Updated: Mar 7
In total, I've probably edited around 100 podcast episodes. I consider my editing style to be detailed. I want everyone on the podcast to come across as clearly and professionally as possible. That's why, time allowing, I painstakingly edit out "um," "uh," loud breathing, and other verbal anomalies that might otherwise disrupt the listener's experience.
Aside from the fact that speakers use "uh" and "um" far (FAR) more than they realize, I've also noticed a verbal sort of tic. As I started paying attention more in day to day listening, it seems to me that women do this thing more than men.
Here's what happens...
A speaker will be asked a question, and then, as though thinking out loud, they will verbalize, "uuuuummmmmm," followed by a sort of puckering snap sound. And then they will proceed to verbalize their actual response in words.
I can't tell you how many times I've edited this out of episodes...
My neighbor happens to be a Linguistics doctoral candidate, so I sent him an example clip and asked him. Here's what he said:
There is no reason to think that it doesn't function like an exclamation. These typically allow a speaker to delay production because it delays articulation. It definitely would bolster your hypothesis if you also had evidence that people are thinking out loud while doing it. Here is a paper that might satisfy you.
Reference paper: Using uh and um in spontaneous speaking by Clark & Tree
For the lay person, my recommendation is to recognize (acknowledge?) that you are unaware of some of your verbal habits and then do something about it before going into a recorded interview.

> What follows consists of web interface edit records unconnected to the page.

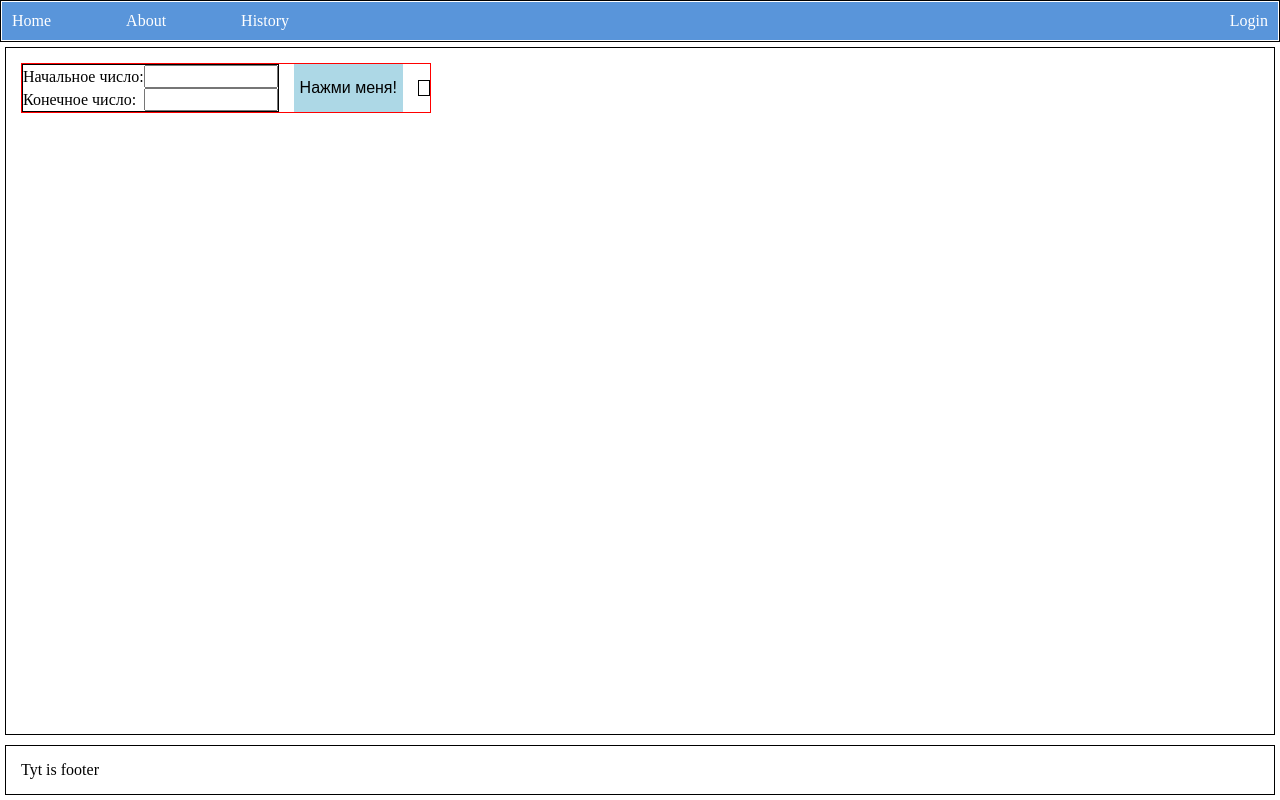
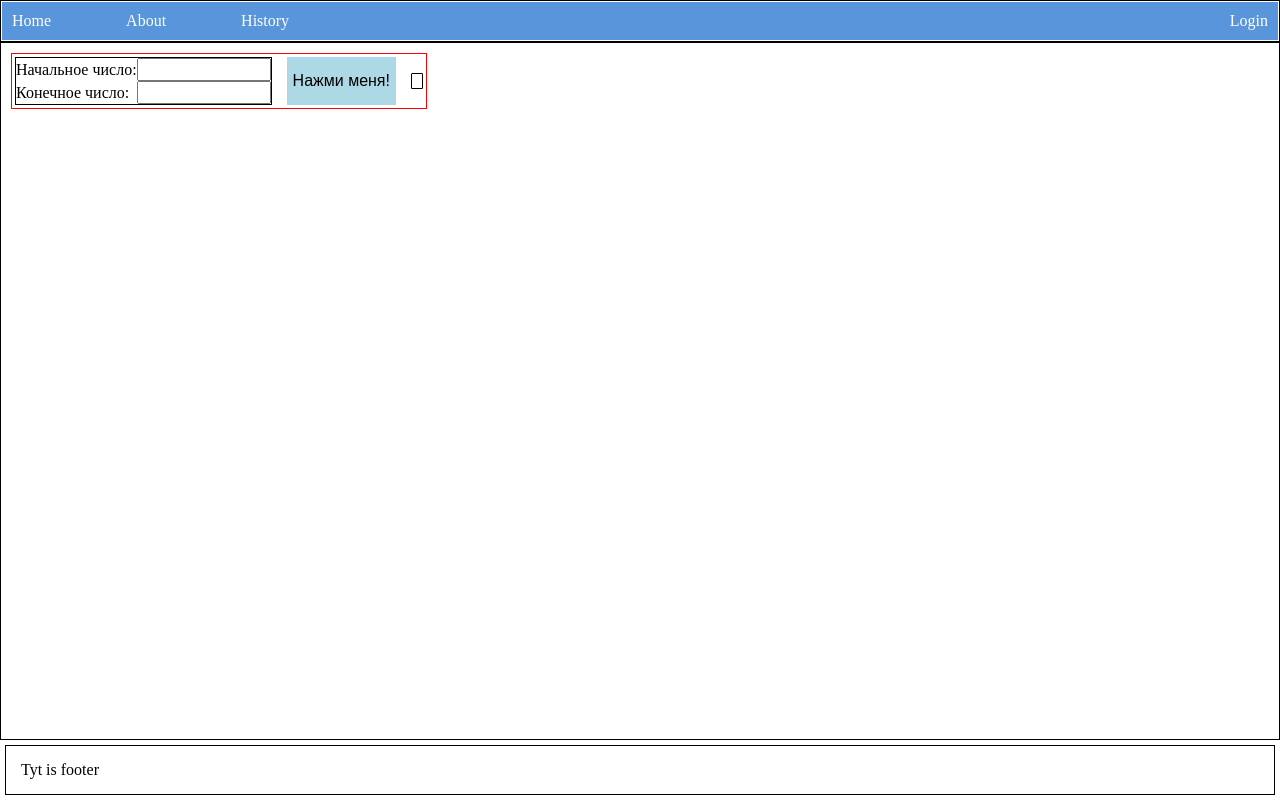
Before and after one commit to AngarMeister/random-number, a plain HTML site: page index.html in a window 1280 px wide. Drawn offline with Linux system fonts and the light colour scheme.

Commit message:
Added a little bit of css

```diff
--- a/src/styling/styles.css
+++ b/src/styling/styles.css
@@ -54,11 +54,14 @@ main {
     /* Allow main content to expand and fill available space */
     flex-grow: 1;
     /* Add 15px padding on all sides */
-    padding: 15px;
+    padding: 10px;
     /* Add 5px margin on all sides */
-    margin: 5px;
+    /*margin: 3px;*/
     /* Add thin black border for visual separation */
     border: 1px solid black;
+    display: flex;
+    justify-content: flex-start;
+    align-items: flex-start;
 }
 
 footer {
@@ -94,6 +97,7 @@ footer {
     flex-wrap: wrap;
     align-content: space-evenly;
     width: fit-content;
+    padding: 3px;
 }
 
 .random-button{
@@ -108,5 +112,6 @@ footer {
 #result {
     padding: 5px;
     border: 1px solid black;
-    color: red;
+    border-radius: 10%;
+    color: blue;
 }
```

This isn't simply about making an editor's job easier. As an editor, there are some things I simply cannot "correct"- like when someone runs their "um" into the previous or following word syllables, making it impossible to cut without it sounding chopped off to the listener. My point is simply - if it's important to you to sound articulate, practice makes perfect.
For the linguistic community, I am sincerely hoping an academic will pick up this phenomenon of the "snap" used by (at minimum) various English speakers and give it a name, and some more context for understanding why people do it.